The Government supports limited prevention and protection measures. Law enforcement actions targeting the sex industry have been infrequent, but have on occasion resulted in the detention, incarceration, and deportation of trafficked women. The country's deportation laws permit local police to release trafficked individuals into neighboring jurisdictions or across the border in Croatia. In the fall of 1999, the OHR issued directives governing police raids on brothels to ensure that trafficked women were provided assistance. While these directives reportedly have been followed, raids were infrequent.
Although the U.N. maintains a program that provides some legal support to trafficked women, trafficking victims are not encouraged to pursue civil suits against their traffickers. In many cases women are afraid to testify against their traffickers and the judicial system offers them little protection. Witnesses often are threatened by traffickers to discourage them from testifying. Local officials have been slow to bring charges of intimidation. The judicial system, beset by fundamental procedural flaws and massive case backlogs, offers only minimal prospects of redress for plaintiffs in civil litigation.

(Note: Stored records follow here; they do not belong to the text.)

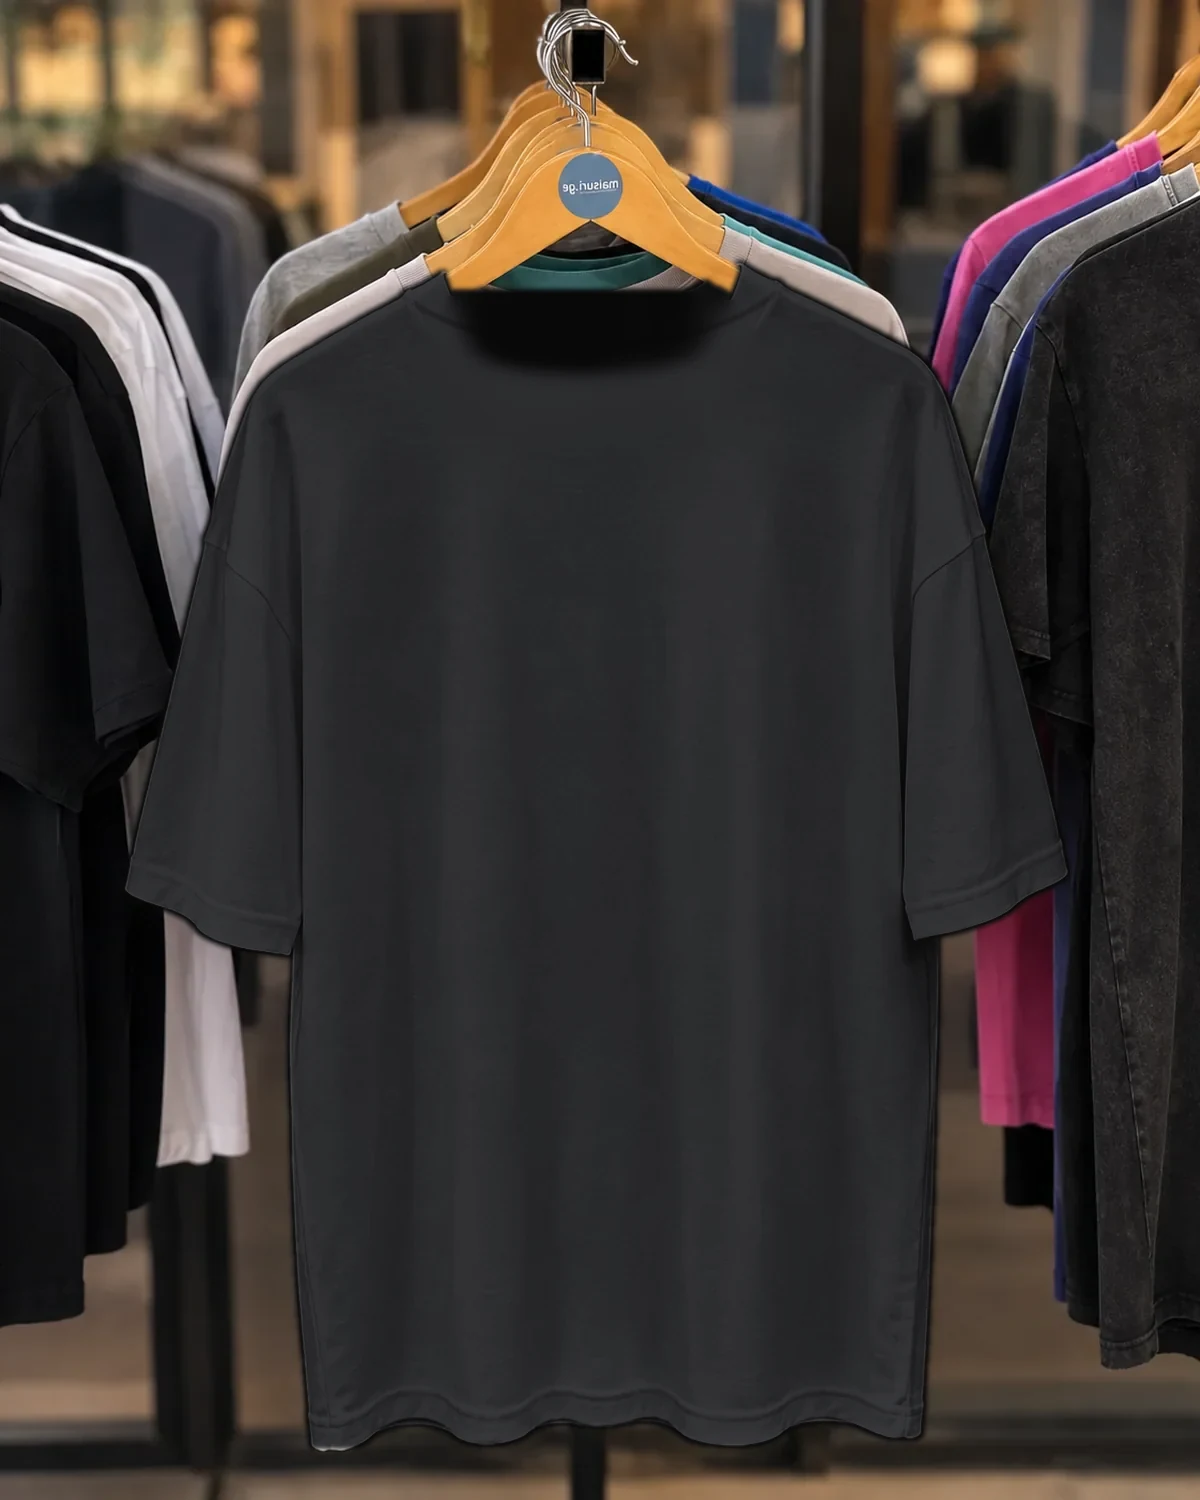
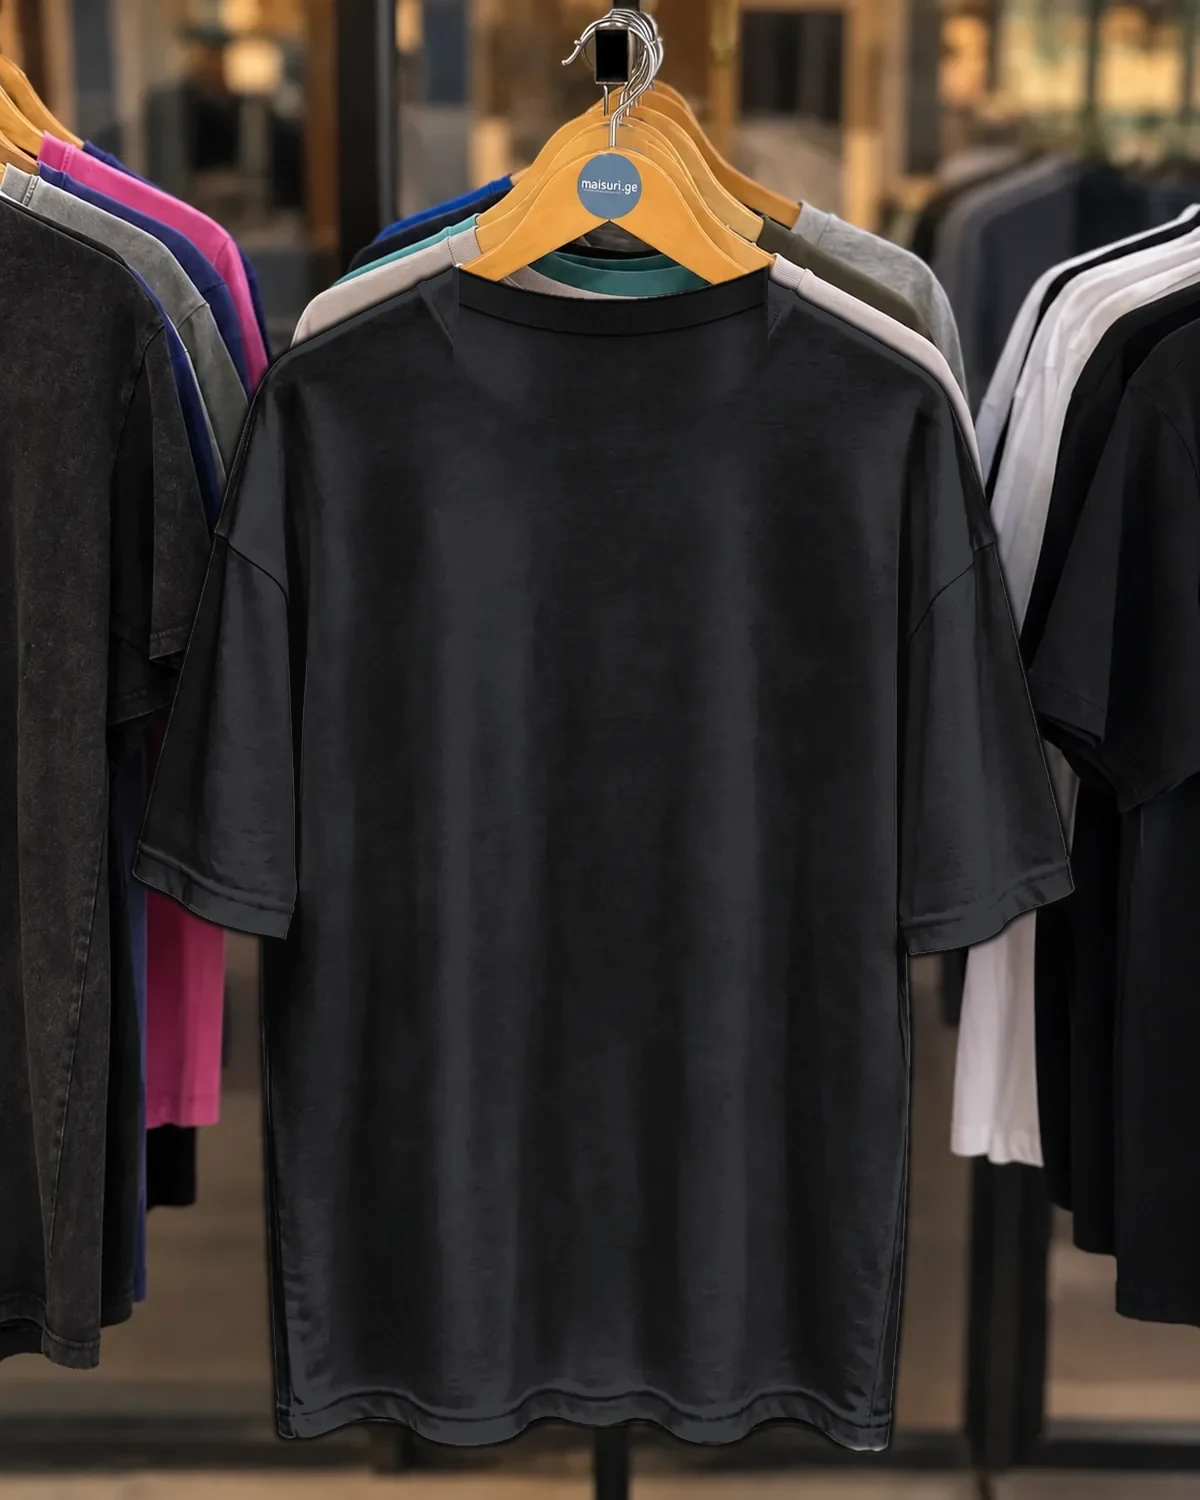
print film ends in the maika.ge paper bag; uploads fit the frame; a real back neckline for Oversize
REPORT
David 2026-11-12 (with two photos of the shop's paper bag): "here is the bag.
I found another error: the uploaded photo missed the upload frame and sat on
the neck. And the collar on the back looks a bit bad."

Bag (PrintAnimation.tsx, public/tour/print/bag.webp)
- Two phases after the film is peeled: "იკეცება…" — the printed garment folds
  to its chest (clip + scale) — and "იფუთება…" — the bag rises, the folded
  garment drops behind its top edge, the bag nods; then "✓ მზადაა" over the
  bag. ~12 s in all (was ~10), still skippable; reduced motion shows the bag.
- bag.webp is the bag's front from David's second photo, straightened
  (perspective) to a flat 480×662 picture, 23 KB; the paper handles are drawn
  (SVG), not cut from the photo.

Upload placement (RackPhotoDesigner.tsx)
- A new photo was sized by the frame's width only (80 %), so a tall photo in
  a low frame — the hoodie's frame above the pocket, a phone screenshot on a
  tee — stuck out of the top onto the neck. It is now sized to fit inside
  90 % of the frame both ways and centred (a low picture keeps the old,
  slightly raised place).

Oversize back (public/tour/lab/oversize-back*.webp, -mask.png)
- The back was the mirrored front with the collar blurred out (a smudge, and
  a mirrored hanger tag). Rebuilt from the un-mirrored front: clean cloth
  from the chest laid over the collar and the neck opening (light matched,
  feathered into the shoulders), a back neckline with its rib band and seam
[…]

diff --git a/src/components/PrintAnimation.tsx b/src/components/PrintAnimation.tsx
@@ -4,7 +4,8 @@ import { useEffect, useRef, useState } from "react";
 // the chosen print comes out of a DTF printer on film, gets its powder and
 // heat, then the chosen garment lies on the heat press, the film goes on,
 // the press closes (3-2-1, steam), opens, the film is peeled off — the print
-// stays on the garment. ~10 s, can be skipped; with reduced motion only the
+// stays on the garment; then it is folded and dropped into the shop's paper
+// bag (David 2026-11-12, his photo of the bag). ~12 s, can be skipped; with reduced motion only the
 // finished garment is shown for a moment.
 //
 // The printer and the press are pictures drawn with ChatGPT (2026-11-11,
@@ -27,7 +28,7 @@ export interface PrintAnimationProps {
   onSkip?: () => void;
 }
 
-type Phase = "print" | "cure" | "lay" | "press" | "open" | "peel" | "done";
+type Phase = "print" | "cure" | "lay" | "press" | "open" | "peel" | "fold" | "bag" | "done";
 const ORDER: [Phase, number][] = [
   ["print", 2600],
   ["cure", 1500],
@@ -35,6 +36,8 @@ const ORDER: [Phase, number][] = [
   ["press", 2100],
   ["open", 600],
   ["peel", 1000],
+  ["fold", 900],
+  ["bag", 1500],
   ["done", 1300],
 ];
 const CAPTION: Record<Phase, string> = {
@@ -44,6 +47,8 @@ const CAPTION: Record<Phase, string> = {
   press: "თერმოპრესი…",
   open: "თერმოპრესი…",
   peel: "ფირი ძვრება…",
+  fold: "იკეცება…",
+  bag: "იფუთება…",
   done: "მზადაა!",
 };
 
@@ -76,7 +81,9 @@ export default function PrintAnimation({ designSrc, garmentBlankSrc, garmentPrin
 
   const printer = phase === "print" || phase === "cure";
   const pressed = phase === "press";
-  const afterPress = phase === "open" || phase === "peel" || phase === "done";
+  const afterPress = phase === "open" || phase === "peel";
+  // the end: the printed garment is folded and goes into the shop's paper bag
+  const packing = phase === "fold" || phase === "bag" || phase === "done";
 
   return (
     <div role="dialog" aria-modal="true" aria-label="ბეჭდვა" className="fixed inset-0 z-[200] flex flex-col items-center justify-center overflow-hidden bg-[radial-gradient(ellipse_at_50%_30%,#2b2620_0%,#0c0c0c_75%)] text-white">
@@ -92,6 +99,10 @@ export default function PrintAnimation({ designSrc, garmentBlankSrc, garmentPrin
         @keyframes pa-pop { from { transform: scale(.6); opacity: 0 } 60% { transform: scale(1.08); opacity: 1 } to { transform: scale(1) } }
         @keyframes pa-shine { from { transform: translateX(-140%) skewX(-18deg) } to { transform: translateX(260%) skewX(-18deg) } }
         @keyframes pa-in { from { opacity: 0; transform: translateY(14px) } to { opacity: 1; transform: none } }
+        @keyframes pa-fold { from { clip-path: inset(0 0 0 0 round 0px); transform: none } to { clip-path: inset(16% 27% 38% 27% round 10px); transform: translateY(-118px) scale(.9) } }
+        @keyframes pa-into { from { transform: translateY(-118px) scale(.9) } to { transform: translateY(112px) scale(.9) } }
+        @keyframes pa-bag-in { from { transform: translate(-50%, 130%) } to { transform: translate(-50%, 0) } }
+        @keyframes pa-bag-nod { 0%, 100% { transform: translate(-50%, 0) } 45% { transform: translate(-50%, 7px) scale(1.02, .985) } }
       `}</style>
 
       <p key={CAPTION[phase]} aria-live="polite" className="mb-4 h-7 text-base font-bold tracking-wide" style={{ animation: "pa-in 260ms ease-out both" }}>
@@ -138,15 +149,14 @@ export default function PrintAnimation({ designSrc, garmentBlankSrc, garmentPrin
         )}
 
         {/* ── scene 3–4: the heat press from above (press-base.webp / press-top.webp, both 2:3) ── */}
-        {!printer && (
+        {!printer && !packing && (
           <div className="absolute inset-x-[10px] inset-y-0" style={{ animation: "pa-in 300ms ease-out both" }}>
             <img src="/tour/print/press-base.webp" alt="" draggable={false} className="absolute inset-0 h-full w-full select-none drop-shadow-[0_18px_30px_rgba(0,0,0,.8)]" />
             {/* the garment on the grey pad */}
             <div className="absolute bottom-[14.5%] left-[9%] right-[9%] top-[23.5%]">
               <img src={afterPress ? garmentPrintedSrc : garmentBlankSrc} alt="" className="absolute inset-0 h-full w-full object-contain drop-shadow-[0_4px_6px_rgba(0,0,0,.35)]" />
               {/* the film with the print, laid on; peeled off at the end */}
-              {phase !== "done" && (
-                <div
+              <div
                   className="absolute inset-0"
                   style={{
                     animation: phase === "lay" ? "pa-drop 620ms cubic-bezier(.2,.8,.2,1) both" : phase === "peel" ? "pa-peel 900ms cubic-bezier(.5,0,.8,.4) both" : undefined,
@@ -156,12 +166,6 @@ export default function PrintAnimation({ designSrc, garmentBlankSrc, garmentPrin
                   {!afterPress && <img src={printLayerSrc} alt="" className="absolute inset-0 h-full w-full object-contain" />}
                   <span className="absolute left-[16%] right-[16%] top-[10%] h-[62%] rounded-md border border-white/40 bg-white/[0.14]" />
                 </div>
-              )}
-              {phase === "done" && (
-                <span className="pointer-events-none absolute inset-0 overflow-hidden">
-                  <span className="absolute inset-y-0 w-1/3 bg-gradient-to-r from-transparent via-white/35 to-transparent" style={{ animation: "pa-shine 900ms ease-out both" }} />
-                </span>
-              )}
             </div>
             {/* the upper plate: comes down over the pad, the count on its display */}
             <div className="pointer-events-none absolute inset-x-0 -top-8 bottom-0 z-10 overflow-hidden">
@@ -187,8 +191,48 @@ export default function PrintAnimation({ designSrc, garmentBlankSrc, garmentPrin
                   style={{ left: s < 0 ? "-6%" : "88%", ["--dx" as string]: `${s * (26 + i * 9)}px`, animation: `pa-steam 1100ms ease-out ${i * 260}ms infinite` }}
                 />
               ))}
+          </div>
+        )}
+
+        {/* ── scene 5: folded, into the maika.ge paper bag (the shop's own bag,
+            public/tour/print/bag.webp — its front, straightened from David's photo) ── */}
+        {packing && (
+          <div className="absolute inset-0" style={{ animation: phase === "fold" ? "pa-in 200ms ease-out both" : undefined }}>
+            {/* the garment: folds to its chest, then drops behind the bag's edge (the wrapper cuts it there) */}
+            {phase !== "done" && (
+              <div className="absolute inset-x-0 -top-10 z-10 h-[246px]" style={{ overflow: phase === "bag" ? "hidden" : "visible" }}>
+                <div
+                  className="absolute inset-x-6 top-[106px] h-[380px]"
+                  style={{
+                    clipPath: "inset(16% 27% 38% 27% round 10px)",
+                    transform: "translateY(-118px) scale(.9)",
+                    animation: phase === "fold" ? "pa-fold 760ms cubic-bezier(.5,0,.2,1) both" : "pa-into 720ms cubic-bezier(.6,0,.8,.5) 520ms both",
+                  }}
+                >
+                  <img src={garmentPrintedSrc} alt="" className="absolute inset-0 h-full w-full object-contain" />
+                </div>
+              </div>
+            )}
+            {(phase === "bag" || phase === "done") && (
+              <div
+                className="absolute left-1/2 top-[204px] z-20 w-[172px]"
+                style={{ transform: "translate(-50%, 0)", animation: phase === "bag" ? "pa-bag-in 480ms cubic-bezier(.2,.8,.2,1) both, pa-bag-nod 380ms ease-out 1180ms" : undefined }}
+              >
+                {/* twisted paper handles */}
+                <svg viewBox="0 0 172 60" className="absolute -top-[58px] left-0 h-[60px] w-full" aria-hidden>
+                  <path d="M52 60 C50 6, 122 6, 120 60" fill="none" stroke="#a9834f" strokeWidth="5" strokeLinecap="round" />
+                  <path d="M52 60 C50 6, 122 6, 120 60" fill="none" stroke="#d9b98a" strokeWidth="2" strokeLinecap="round" strokeDasharray="5 4" />
+                </svg>
+                <img src="/tour/print/bag.webp" alt="maika.ge" draggable={false} className="block w-full select-none rounded-[3px] shadow-[0_18px_30px_-6px_rgba(0,0,0,.85)]" />
+                {phase === "done" && (
+                  <span className="pointer-events-none absolute inset-0 overflow-hidden rounded-[3px]">
+                    <span className="absolute inset-y-0 w-1/3 bg-gradient-to-r from-transparent via-white/25 to-transparent" style={{ animation: "pa-shine 900ms ease-out both" }} />
+                  </span>
+                )}
+              </div>
+            )}
             {phase === "done" && (
-              <div className="absolute left-1/2 top-[7%] z-30 -translate-x-1/2 whitespace-nowrap rounded-full bg-emerald-500 px-5 py-2 text-lg font-extrabold text-white shadow-lg" style={{ animation: "pa-pop 420ms ease-out both" }}>
+              <div className="absolute left-1/2 top-[52px] z-30 -translate-x-1/2 whitespace-nowrap rounded-full bg-emerald-500 px-5 py-2 text-lg font-extrabold text-white shadow-lg" style={{ animation: "pa-pop 420ms ease-out both" }}>
                 ✓ მზადაა
               </div>
             )}

diff --git a/src/lib/tour/garmentPhoto.ts b/src/lib/tour/garmentPhoto.ts
@@ -10,7 +10,7 @@ export const H = 1500;
 // where a print sits on the garment in the photo (px of the 1200×1500 photo)
 export const AREA: Record<Side, { x: number; y: number; w: number; h: number }> = {
   front: { x: 395, y: 470, w: 430, h: 560 },
-  back: { x: 375, y: 400, w: 430, h: 620 },
+  back: { x: 395, y: 400, w: 430, h: 620 },
 };
 export const SRC: Record<Side, { photo: string; mask: string }> = {
   front: { photo: "/tour/lab/oversize-front.webp", mask: "/tour/lab/oversize-front-mask.png" },
@@ -19,7 +19,7 @@ export const SRC: Record<Side, { photo: string; mask: string }> = {
 // the garment's box in the photo (for the print film: the garment alone, cut out)
 export const BOX: Record<Side, { x: number; y: number; w: number; h: number }> = {
   front: { x: 120, y: 255, w: 970, h: 1185 },
-  back: { x: 110, y: 255, w: 970, h: 1185 },
+  back: { x: 120, y: 255, w: 970, h: 1185 },
 };
 export interface SideLayers {
   photo: HTMLImageElement;

diff --git a/src/components/tour/RackPhotoDesigner.tsx b/src/components/tour/RackPhotoDesigner.tsx
@@ -177,7 +177,12 @@ export default function RackPhotoDesigner({ alt, garment, brand, width, onOrder 
   const onFile = (f: File | undefined) => {
     if (!f) return;
     void loadImg(URL.createObjectURL(f)).then((img) => {
-      setDesign({ img });
+      // The picture goes INSIDE the frame, whatever its shape (David 2026-11-12: "the
+      // uploaded photo missed the frame and sat on the neck" — a tall photo in a low
+      // frame, the hoodie's above all, was sized by width only and stuck out of the top).
+      const tall = (img.naturalHeight / img.naturalWidth) * A.w; // its height at full frame width
+      const scale = Math.min(0.8, (0.9 * A.h) / tall);
+      setDesign({ img, scale, x: 0.5, y: tall * scale > 0.7 * A.h ? 0.5 : 0.42 });
       setPrinted(false);
     });
   };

The IOM and several NGO's, both local and foreign, addressed the problem of trafficking. The IOM has established a program to repatriate trafficked women who seek to return home. There are a number of shelters that house trafficked women while they await return to their countries of origin. Nevertheless public awareness of the problem is low, and trafficking is tolerated, if not accepted, at all levels of society and is regarded as a "victimless crime" or as a phenomenon that only effects foreign nationals.